Savings and investments carry equal weight for the plan’s leadership. “We want to make sure we’re nailing them both,” Kellen says. Nailing savings has involved custom portal creation, big data analytics, and staff-specific behavioral science research. Yet mega-DC peers tend to focus their high-touch efforts on investments: Streamlined menus (University of California), custom target-date funds (Exelon, Boeing), guaranteed-income products (United Technologies), real assets allocations (Alcatel-Lucent), and, of course, hedge funds (Intel). “Microsoft has never had a DB plan,” Kellen adds, “and I think that is part of the equation on where we differ from many of our large corporate peers.”

Litigation has followed innovation. That is, straight to the investment side. 

Document everything, make sure processes are rock solid, and forge ahead—Microsoft shares these lawsuit-tsunami tactics with at least one traditional mega-plan sponsor. Cindy Cattin rebuilt utility magnet Exelon’s 401(k) following a major merger and drawn-out lawsuit against its DC plan (plaintiffs’ lawyer: Jerry Schlichter). She dropped most mutual funds for collective trusts, cutting participant fees by 50%. A new default custom target-date program wrapped in emerging-market equity, debt, high-yield credit, and core real estate. Then Exelon re-enrolled its tens of thousands of employees. She’d do it all over again, regardless of prowling lawyers. “As long as you keep your process tight, it’s worth innovating as a large DC plan. You also need a full team to support it, because there are a lot of ups and downs in the process. My advice is absolutely to talk to your peers who’ve done it. I found them very willing to share their experiences.”

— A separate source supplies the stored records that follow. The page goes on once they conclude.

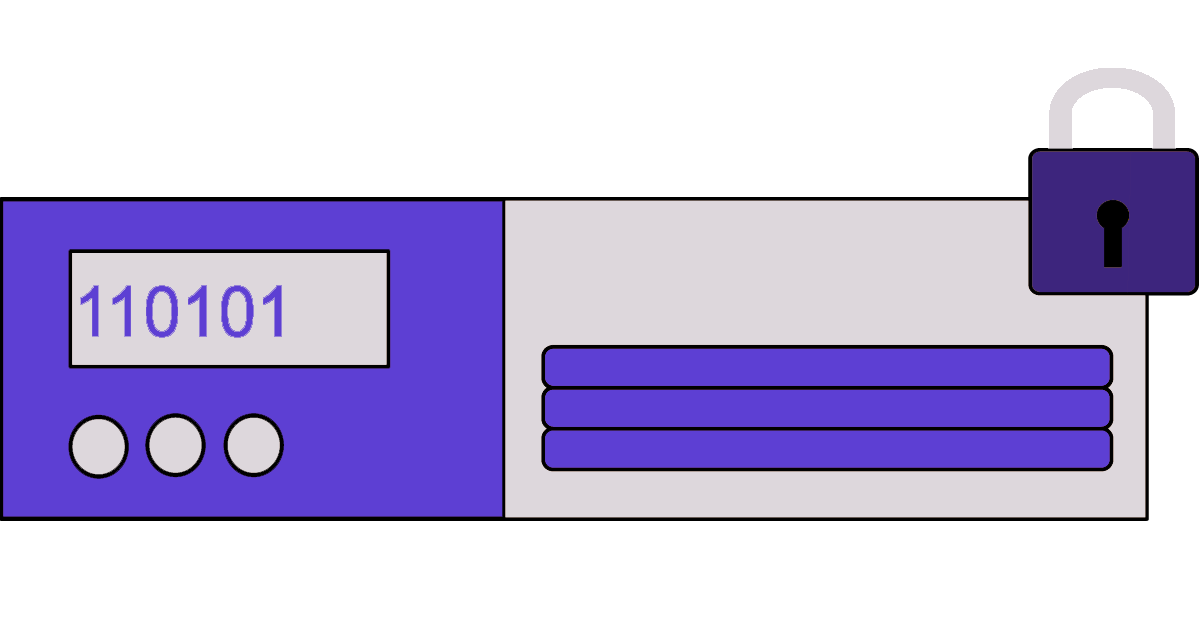
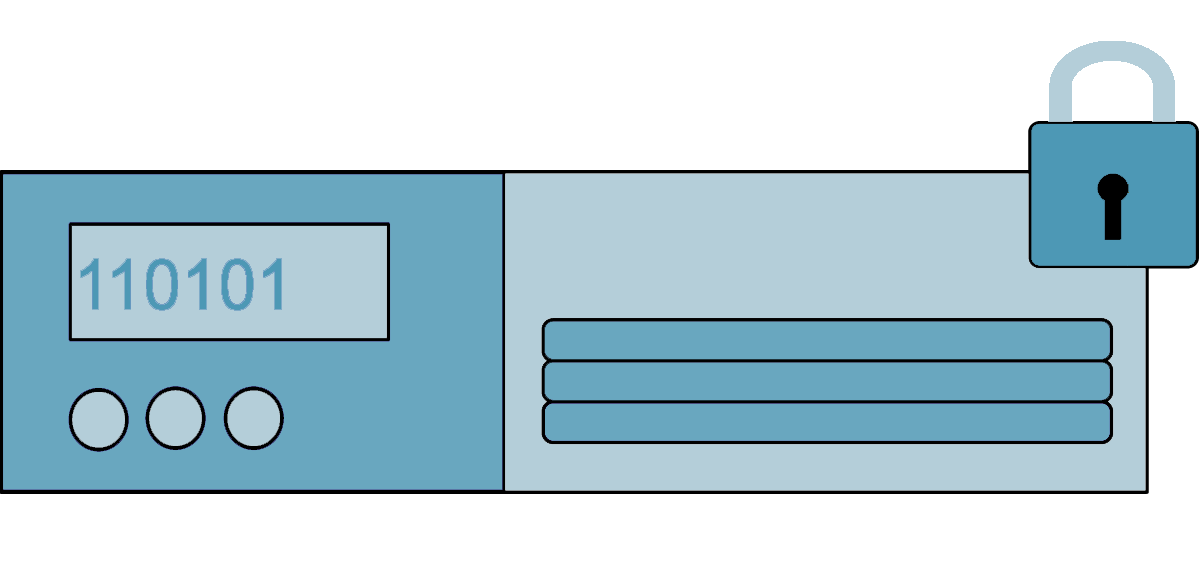
Change color scheme

diff --git a/style.css b/style.css
@@ -611,7 +611,7 @@ input:required {
   width: 40px;
   height: 40px;
   bottom: 40px;
-  background-color: #3d257d;
+  background-color: #69A7BF;
   color: #ffffff;
   text-align: center;
   -webkit-transition-duration: 500ms;
@@ -1331,7 +1331,7 @@ input:required {
 }
 .main-footer-area .single-footer-widget .widget-title {
   font-size: 20px;
-  color: #5D3FD3;
+  color: #69A7BF;
   margin-bottom: 20px;
 }
 .main-footer-area .single-footer-widget p {
@@ -1344,7 +1344,7 @@ input:required {
 .main-footer-area .single-footer-widget .footer-title {
   display: block;
   font-family: 'GOT';
-  color: #3d257d;
+  color: #B4CED9;
   letter-spacing: 2px;
   font-size: 50px;
   margin-top: 13px;
@@ -1441,7 +1441,7 @@ input:required {
 }
 
 .copywrite-content {
-  border-top: 1px solid #414269;
+  border-top: 1px solid #B4CED9;
   padding: 15px 0;
 }
 @media only screen and (max-width: 767px) {
@@ -1450,7 +1450,7 @@ input:required {
   }
 }
 .copywrite-content .copywrite-text p {
-  color: #9293bc;
+  color: #69A7BF;
   font-size: 14px;
   margin-bottom: 0;
 }
@@ -1465,12 +1465,12 @@ input:required {
   }
 }
 .copywrite-content .copywrite-text p a {
-  color: #5D3FD3;
+  color: #69A7BF;
   font-weight: 400;
 }
 .copywrite-content .copywrite-text p a:hover,
 .copywrite-content .copywrite-text p a:focus {
-  color: #3d257d;
+  color: #69A7BF;
 }
 .copywrite-content .footer-menu {
   position: relative;
@@ -1554,13 +1554,13 @@ input:required {
 /* :: FAQ Section CSS; */
 
 #faq a {
-  color: #5D3FD3;
+  color: #69A7BF;
   transition: 0.5s;
   text-decoration: none;
 }
 
 #faq a:hover {
-  color: #3d257d;
+  color: #69A7BF;
   outline: none;
   text-decoration: none;
 }
@@ -1587,7 +1587,7 @@ input:required {
 }
 
 #faq #faq-list li {
-  border-bottom: 2px solid #3d257d;
+  border-bottom: 2px solid #69A7BF;
   flex-grow: 1;
 }
 
@@ -1638,7 +1638,7 @@ input:required {
 }
 
 #faq #faq2-list li {
-  border-bottom: 2px solid #3d257d;;
+  border-bottom: 2px solid #69A7BF;;
   flex-grow: 1;
 }
 
@@ -3581,11 +3581,11 @@ input:required {
 .ctf-img {
   width: 70%;
 }
-@media (min-width: 768px) {
+/* @media (min-width: 768px) {
   .dev-img {
     width: 70%;
   }
-}
+} */
 @media only screen and (min-width: 768px) and (max-width: 991px) {
   .contact-our-area .contact-information .single-contact-info h6 {
     font-size: 16px;
@@ -4057,7 +4057,7 @@ svg path {
 
 .tracks-img {
   max-height: 181px;
-  max-width: 225px;
+  max-width: 250px;
 }
 
 .register-button {
@@ -4078,11 +4078,11 @@ svg path {
 }
 
 .past-edition-button {
-  background:#3d257d;
+  background:#69A7BF;
   color: #fff;
   padding: 10px 20px;
   margin: auto;
-  border: 1px solid #3d257d;
+  border: 1px solid #69A7BF;
   border-radius: 25px;
   font-weight: 500;
   transition: all 0.3s;
@@ -4091,7 +4091,7 @@ svg path {
 .past-edition-button:hover, .past-edition-button:focus {
   background: #000 !important;
   color: #fff !important;
-  border-color: #3d257d !important;
+  border-color: #69A7BF !important;
 }
 
 .colorlib-loader {
@@ -4237,13 +4237,13 @@ svg path {
 }
 
 .sticky .classynav ul li a {
-    color: #5D3FD3 !important;
+    color: #69A7BF !important;
 }
 
 .sticky .classynav ul li a:hover {
-    color: #3d257d !important;
+    color: #69A7BF !important;
 }
 
 .sticky .nav-brand {
-    color: #3d257d !important;
+    color: #B4CED9 !important;
 }

diff --git a/index.html b/index.html
@@ -8,7 +8,7 @@
 
     <!-- Below meta tag disables conversion of numbers into phone number links in iOS devices -->
     <meta name="format-detection" content="telephone=no">
-    <meta name="viewport" content="width=device-width, initial-scale=1, shrink-to-fit=no">
+    <meta name="viewport" content="width=device-width, initialcontact-scale=1, shrink-to-fit=no">
     <meta name="description" content="Silicon Maze 2021">
     <meta name="keywords" content="Silicon Maze, Contest, Nation-Wide, NITK Surathkal, Prizes">
 
@@ -445,8 +445,8 @@
 
                             <!-- Contact Area -->
                             <div class="footer-contact-info">
-                                <p><i class="zmdi zmdi-pin"></i><a style="color:#9293bc" href="https://goo.gl/maps/86DJCMqtYdhVFNgA8" target="_blank">National Institute of Technology Karnataka, Surathkal</a></p>
-                                <p><i class="zmdi zmdi-email"></i><a style="color:#9293bc" href="mailto:siliconmaze@gmail.com" target="_blank">siliconmaze@gmail.com</a></p>
+                                <p><i class="zmdi zmdi-pin"></i><a style="color:#69A7BF" href="https://goo.gl/maps/86DJCMqtYdhVFNgA8" target="_blank">National Institute of Technology Karnataka, Surathkal</a></p>
+                                <p><i class="zmdi zmdi-email"></i><a style="color:#69A7BF" href="mailto:siliconmaze@gmail.com" target="_blank">siliconmaze@gmail.com</a></p>
                             </div>
                         </div>
                     </div>
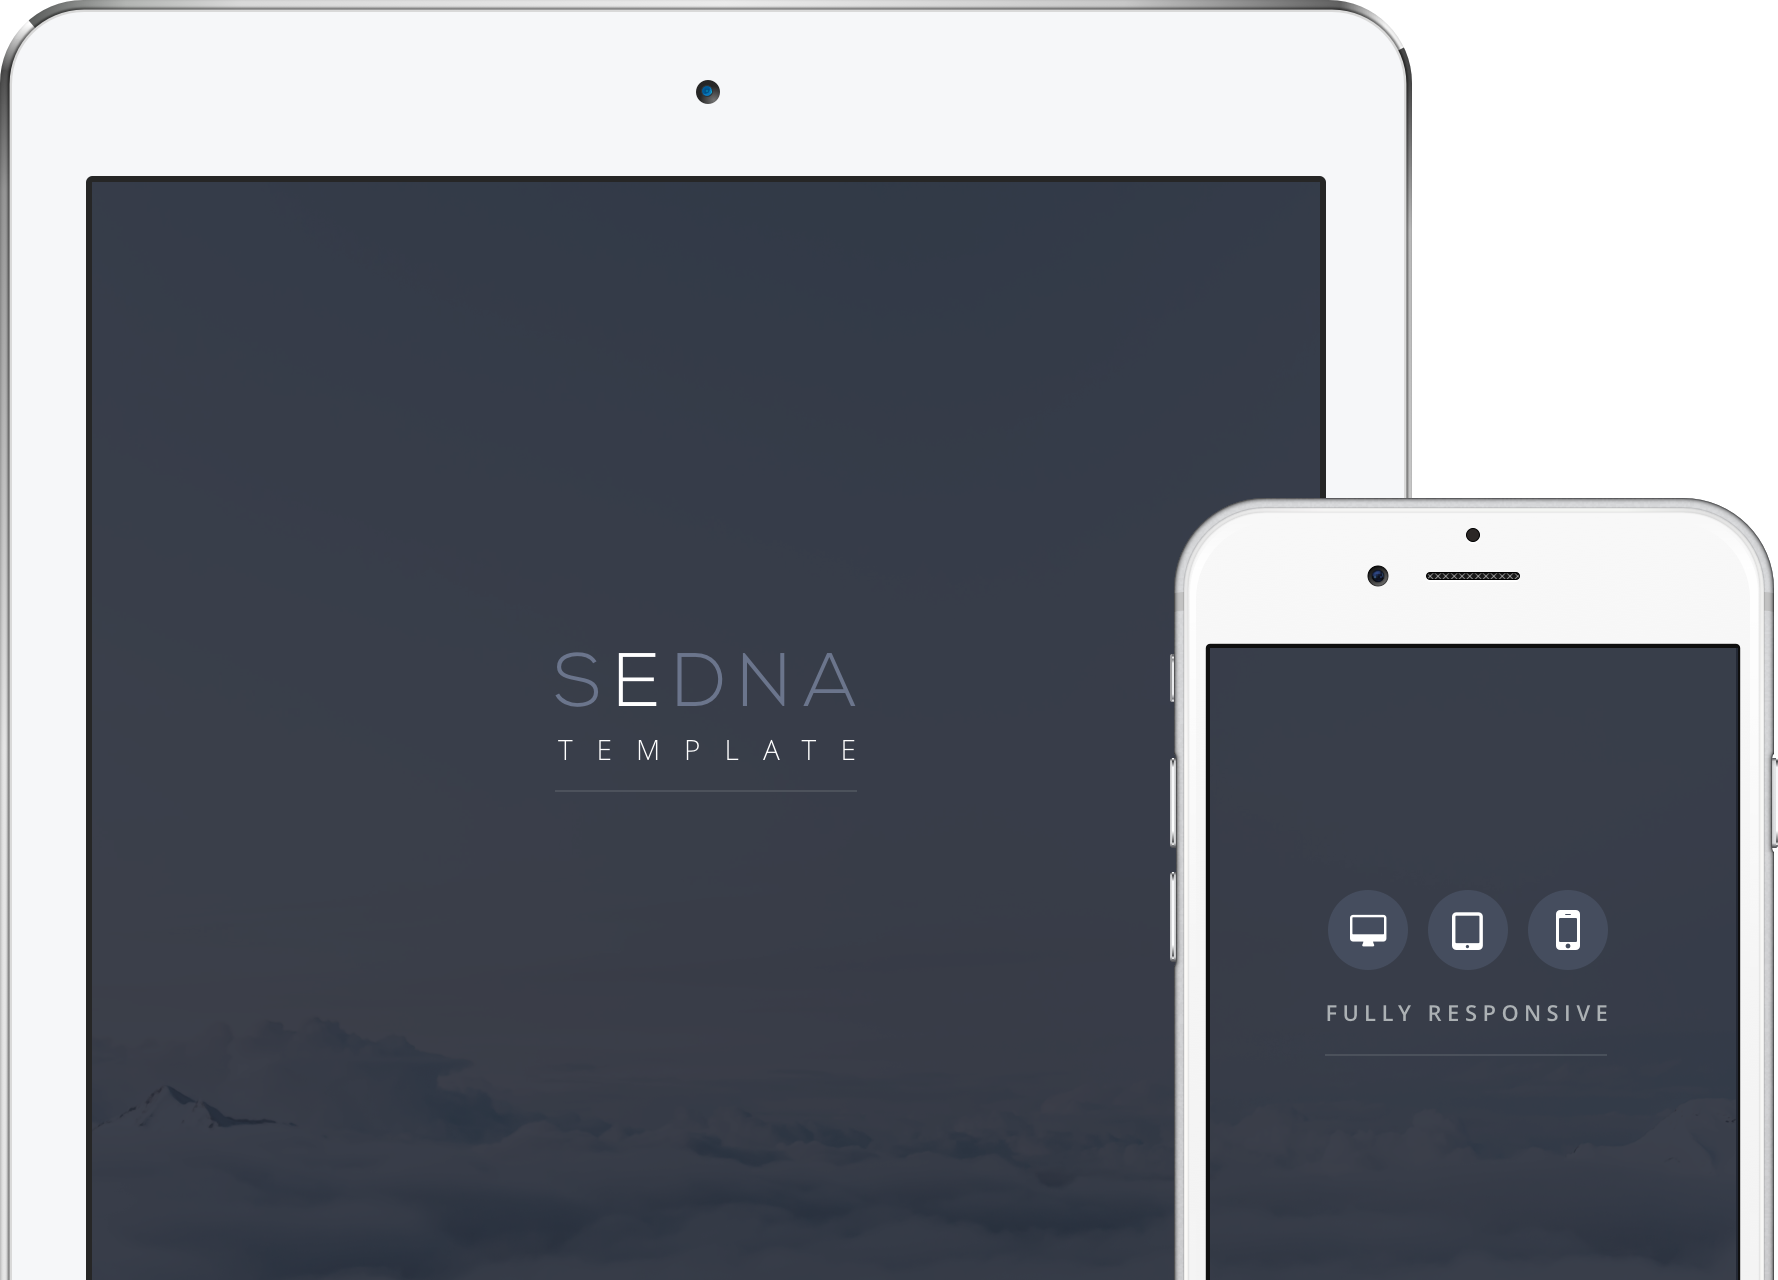
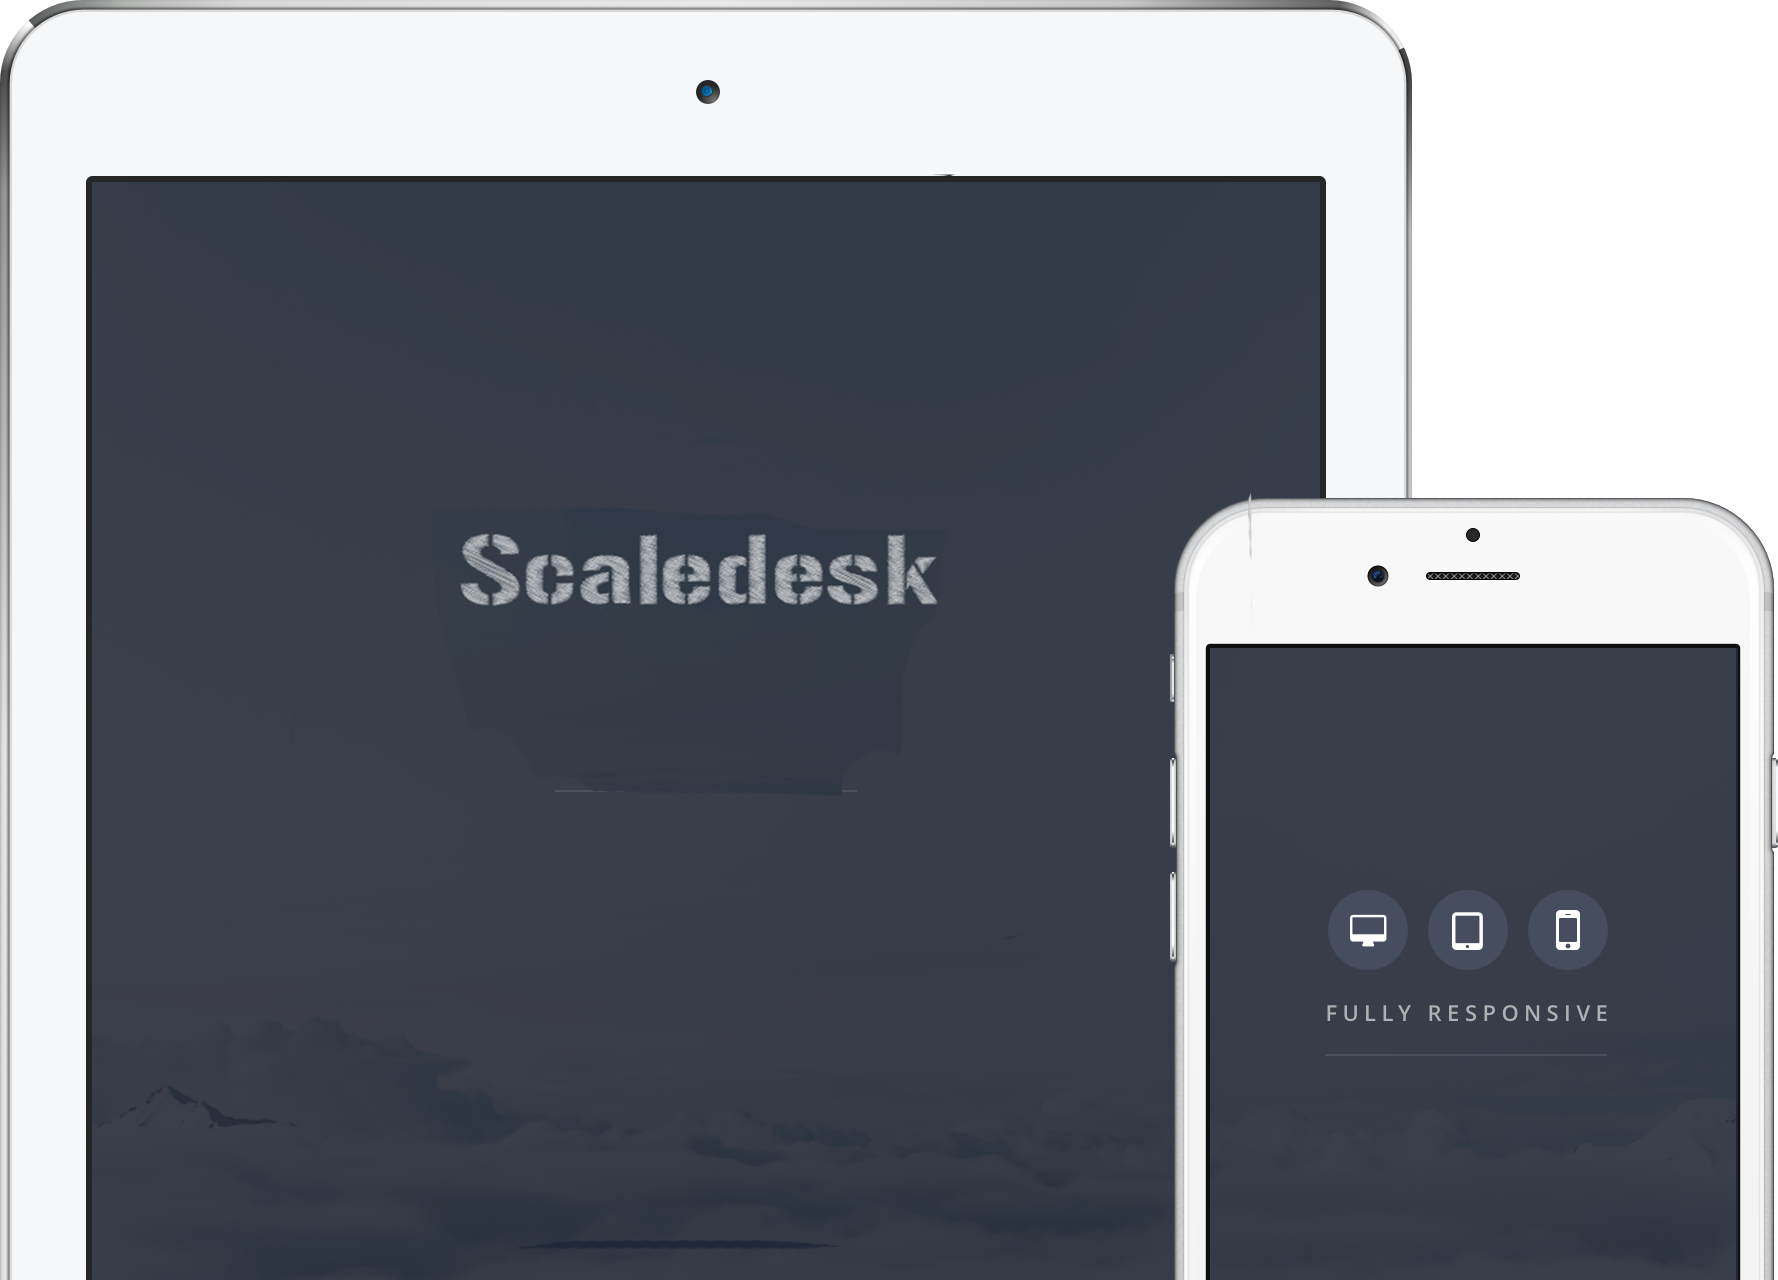
images ,responsiveness

Changed region(s): [[0.2475, 0.4062, 0.5259, 0.4688], [0.3093, 0.5, 0.4331, 0.5625], [0.4331, 0.5312, 0.464, 0.5625]]

diff --git a/css/styles.css b/css/styles.css
@@ -1242,3 +1242,14 @@ h1{
     border-bottom: 2px solid #ccc;
     border-top: 2px solid #ccc;
 }
+
+
+
+ .sign-up .signup-form .form-input-group i.fa-user {
+    font-size: 14px;
+    position: absolute;
+    top: 50%;
+    -webkit-transform: translateY(-50%);
+        -ms-transform: translateY(-50%);
+            transform: translateY(-50%);
+    margin-left: 20px; }

diff --git a/index.php b/index.php
@@ -12,6 +12,7 @@
     
     <meta name="google-site-verification" content="04CML_6VuH3tmmi_hzOlVCxKlZyRNDNgv58dm3hNVXM" />
     
+    
     <meta name="description" content="We are Scaldesk Webstudio 
     - We help startups Start-Up. We are a small team of dedicated web enthusiasts that believe in the power of internet and great ideas.">
     
@@ -208,7 +209,7 @@
                 <div class="iphone-wrap wp2"></div>
             </div>
         </div>
-        <div class="responsive-feature-img"><img src="img/devices.png" alt="responsive devices"></div>
+        <div class="responsive-feature-img"><img src="img/devices.jpg" alt="responsive devices"></div>
     </section>
     <section class="features-extra section-padding" id="description">
         <div class="container">
@@ -603,7 +604,7 @@
              </h5>
              
               <h5>
-            <i style="font-size:17px;" class="fa fa-mobile"></i>&nbsp;&nbsp; Mobile : +91 8650265445
+            <i style="font-size:16px;font-weight:600;" class="fa fa-mobile"></i>&nbsp;&nbsp; Mobile : +91 8650265445
              </h5>
              
 <!--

Once upon a time, Intel retirement head Stuart Odell was such a peer.

“In the DC world, you only have to do as much as the guy next door is doing to attract and retain talent,” Odell told CIO one year and a lawsuit ago. “But I’ve taken a much more paternalistic and philosophical view that we should offer our employees the best investment options out there. Personally, the DC side has been more satisfying than DB.”

As Sulyma vs. Intel moves through California’s district court, now a certified class-action case, Odell’s outlook may have evolved. “On the DC side,” he had said, “once people leave Intel, there’s not much risk remaining with the company.”

Intel now knows otherwise. So does Boeing, Lockheed Martin, Edison, Unisys, Oracle, ABB, United Technologies, Kraft, Exelon, Insperity, Anthem, Banner, Northrop Grumman, Novant Health, Deere, Caterpillar, Ameriprise, BP, Chevron… 

Charges of fiduciary breach for the choice of cash option or inclusion of private assets have paralyzed many sponsors, and sent others fleeing to low-fee passive products. Imagine, then, a generation of DC members retiring into poverty, or as Odell says, “an Intel retiree as a Walmart checker.” In that world, Jerry Schlichter’s firm has an even riper target: the failure of American defined contribution.